My last post on iPad apps got a good reception so I will follow up with a review on some Android "tablet" text/code editors. These editors are designed for writing code with syntax highlighting and more advance features than a simple notepad editor.
Some of these apps have code preview, FTP, and even SFTP integration.
The apps I will mention in this post are:
Touchqode , DroidEdit Pro , AndEdit HD , WebMaster's HTML Editor, Android Web Editor PRO , SilverEdit , and kEdit.
Rather than bore you with in-depth review on each and every app, I will highlight what I think in terms of good features and shortcomings.
I chose these apps due to their popularity and the touted "tablet" compatibilities. You don't need to use a tablet specific apps. In fact, there are some good phone apps that work.
However, I am believer in optimized interfaces.If you use a tablet,the experience should be more compelling than a blown-up phone app. Unfortunately, a majority of these apps are just that - blown up phone apps.
Well, you can also use phone apps and they may work for you. Phone Apps include Jota Text Editor , TextWarrior , 920 Text Editor and I will briefly mention them as well.
First of all, before anyone attempts to do any text editing on Android, they need to use Hacker's Keyboard. If you have been using Android for any serious work, Hacker's keyboard needs no introduction but it is pretty much essential for control,tab, and escape which are not found in stock Android keyboards.
If I had to choose any apps out of this entire lot, it would be DroidEdit Pro or Touchqode. Both are highly rated and popular. Both have the important requirement of SFTP integration. That is a pre-requisite for me. There is no point in editing a server-side script locally off a SDcard or internal storage.

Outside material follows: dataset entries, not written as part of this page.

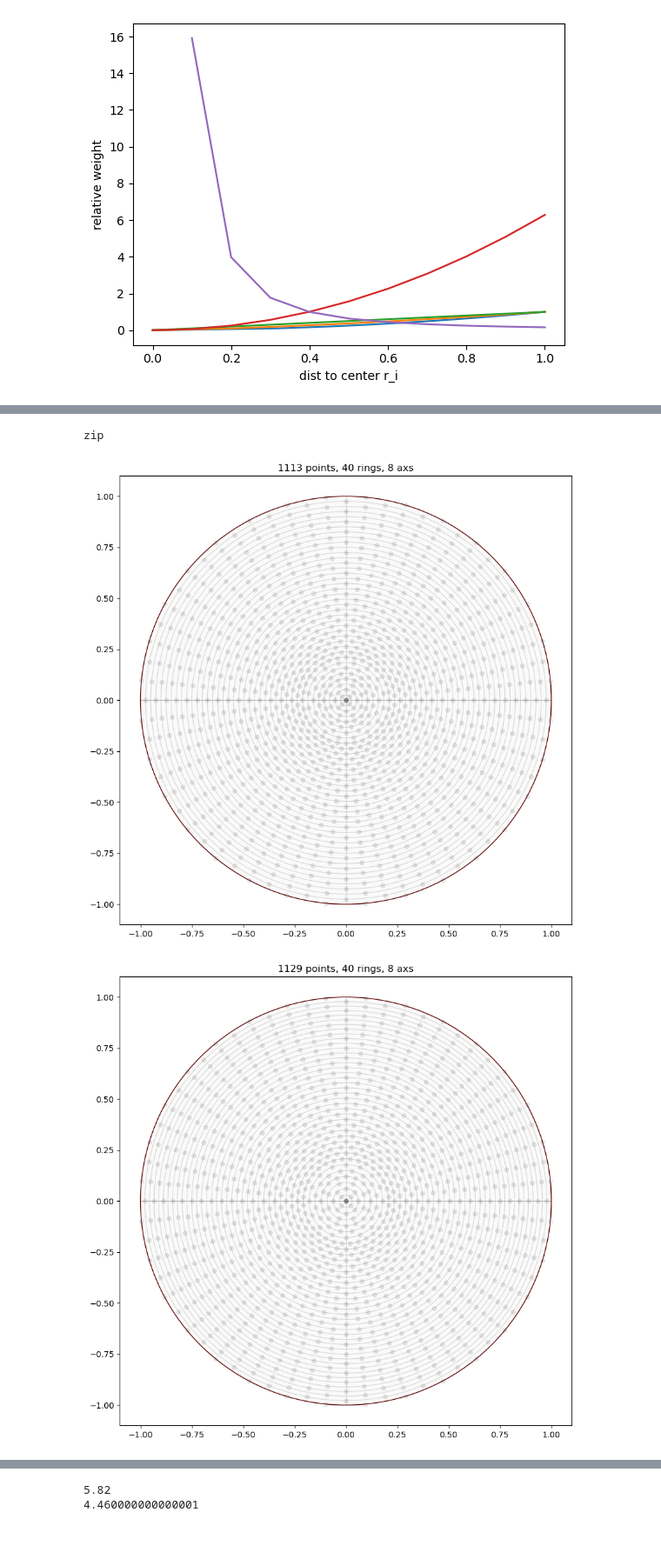
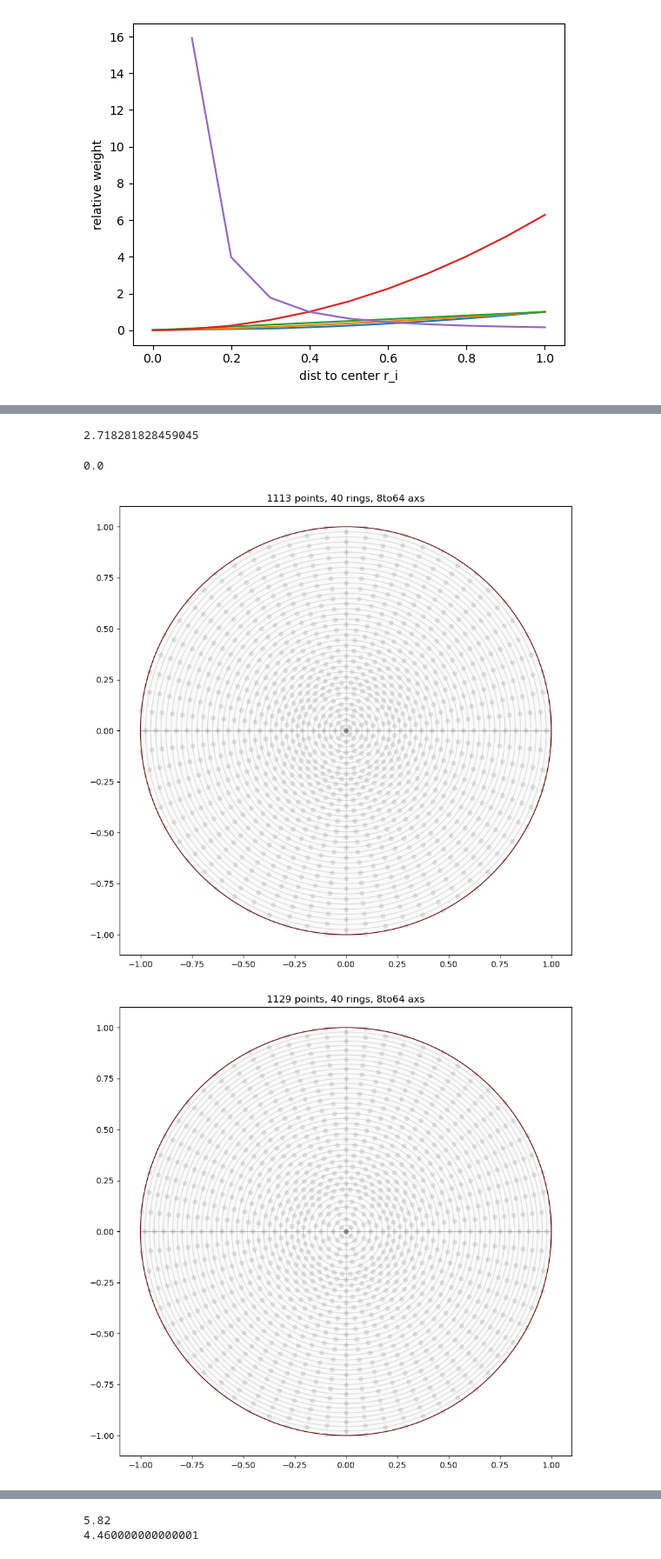
Before and after one commit to maximylius/drt_guesstimates, a Jupyter notebook: circleDistance.ipynb, the cells around one changed output, grey strips where cells are left out. Shown at 87% size. Saved outputs shown, nothing was run; the diff lists cells and outputs as text; code cells hidden in the pictures.

Commit message:
started flex pts per ring fct

```diff
--- a/circleDistance.ipynb
+++ b/circleDistance.ipynb
@@ -97,23 +122,28 @@ def c_pts_in_shp(
         ax.set_xlim(-1.1,1.1)
         ax.set_ylim(-1.1,1.1)
         ax.set_title(str(len(pts))+' points, ' +str(n_rings) + ' rings, ' +
-        str((1+int(spread_ngls))*n_pts_ring_f(0)) + ' axs' )
+        str((1+int(spread_ngls))*len(p_ngls_rings[0])) + 'to' + str((1+int(spread_ngls))*len(p_ngls_rings[-1]))  + ' axs' )
 
     return pts
 # pts_in_shp = c_pts_in_shp(d_rings_scale=lambda r_i: r_i**.75 if r_i > .3 else r_i)
 # pts_in_shp = c_pts_in_shp(d_rings_scale=lambda r_i: r_i**1, n_pts_ring_f=lambda r_i:48 )
 # plt.plot(*pts_in_shp)
-# %%
-zip().__class__
-# %% [output]
-zip
+# %%
+math.exp(1)
+# %% [output]
+2.718281828459045
+# %%
+math.log((0*math.exp(1)+1))/math.log((math.exp(1)+1))
+# %% [output]
+0.0
 # %%
 # scales with
 # pts_in_shp = c_pts_in_shp(d_rings_scale=lambda r_i,e=2.5: ((r_i+1)**e -1.0)/((1+1)**e -1.0), n_pts_ring_f=lambda r_i:4*2**(int(r_i > .05)+int(r_i > .1)+int(r_i > .2)))
 pts_in_shp = c_pts_in_shp(d_rings_scale=lambda r_i,e=0.9: ((r_i+1)**e -1.0)/((1+1)**e -1.0), n_pts_ring_f=lambda r_i:4*2**(int(r_i > .05)+int(r_i > .1)+int(r_i > .2)), n_rings=40)
 pts_in_shp = c_pts_in_shp(d_rings_scale=lambda r_i,e=0.5: ((r_i+1)**e -1.0)/((1+1)**e -1.0), n_pts_ring_f=lambda r_i:4*2**(int(r_i > .05)+int(r_i > .1)+int(r_i > .2)), n_rings=40)
 pts_in_shp = c_pts_in_shp(d_rings_scale=lambda r_i,e=0.5: ((r_i+1)**e -1.0)/((1+1)**e -1.0), n_pts_ring_f=lambda r_i:4*2**(int(r_i > .05)+int(r_i > .1)+int(r_i > .2)))
+pts_in_shp = c_pts_in_shp(d_rings_scale=lambda r_i,e=0.5: math.log((r_i*math.exp(1)+1))/math.log((math.exp(1)+1)), n_pts_ring_f=lambda r_i:4*2**(int(r_i > .05)+int(r_i > .1)+int(r_i > .2)))
 # pts_in_shp = c_pts_in_shp(d_rings_scale=lambda r_i,e=1.5: ((r_i+1)**e -1.0)/((1+1)**e -1.0), n_pts_ring_f=lambda r_i:48)
 # %% [output]
-[figure, old version]
+[figure, new version]
-[figure, old version]
+[figure, new version]
```
Also changed, not shown: parts of 3 cells of this notebook.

If I had to end this review, these are the two apps you only should look at.
I would give a slight preference over DroidEdit due to user interface. Touchqode feels too much like a blown up phone app in my opinion.
DroidEdit Pro Screenshots
Unfortunately, DroidEdit Pro suffers from many Android quirks in responsive layout. I had to switch orientations for many of the feature-sets because you would have over-lapping UI. I'll cover more of these "Android quirks" later.
Next, The only app that has a tablet feel is AndEdit. It supports a dual pane interface and you would easily mistaken it as a clone of an iPad app such as Texstastic. Unfortunately, that is all it has. It is rather buggy. Syntax highlighting is poor and there is no FTP/SFTP. Furthermore, it has no option of full screen text editing. The dual pane view is only good for selecting among files. It tries to be a clone of some iOS apps and ends up becoming an also-ran app.
Bugs like these are annoying. Frozen panes and the apps tell you there are no open files. This happens after you try re-opening after a crash.
WebMaster's HTML Editor,SilverEdit, kEdit, and Android Web Editor Pro were pretty much lackluster. They felt like text editors with minor features like line numbering and additional buttons for brackets and curly braces.
WebMaster's HTML Editor
kEdit. In addition to the lack of SFTP, the poor syntax highlighting made this program irrelevant for me.
SilverEdit made me scratch my heads a few times. The UI doesn't work too well on a tablet.
I didn't feel like Android Editor Pro added any value vis-a-vis the competition. And look at that UI!
In fact, I prefer the free phone apps such as Jota, TextWarrior, 920 Text Editor. Unfortunately, they also lack FTP/SFTP integration which rules out their utility.
Still, I would keep at least one text editor on hand. I figure I could use some other apps to get my files but that is rather clumsy and requires clicking in and out of apps.
920 Text Editor
In general, these apps suffer from Android quirks. Yes, I call them quirks. These apps are designed with "responsive layout." Meaning the UIs are designed for multiple resolution and are highly adaptive
( http://developer.android.com/training/multiscreen/adaptui.html ).
Developers need to take lesson from these guys on Design principles and guidelines for Android apps (http://mobile.smashingmagazine.com/2012/07/26/android-design-tips).
Then you have mismatch elements. Keyboards covering up menus. For example, trying to do a search-n-replace in DroidEdit is a frustrating exercise. I would end up switching orientation from landscape to portrait to reveal the "Find menu." In fact, in numerous instances, I had to switch orientation for various reasons. The ridiculously large virtual keyboards (I've tried many different keyboards) would take up a lot of wasted space that I would often end up going portrait.
To fix the problem above, you need to flip the tablet to portrait mode which is counter intuitive when you use a bluetooh keyboard in a case or dock.
I would also caution that you should always check to see if you are working locally or remotely. Some of these apps open up remotely and save remotely at the same time. If you lose a data connection or something happens, you can accidently delete a live file. Hence, I prefer some sort of cloning/downloading to a staging area. You can always "save-as" to a local folder but the UIs in many of these apps are not that informative or intuitive to tell you. Never hit the "save" button and always use the "save-as."
My conclusion. Android tablet apps have a long way to go. But if you had to choose, some of these may work for you.
WebMaster's HTML Editor
Android Web Editor PRO
Jota Text Editor
920 Text Editor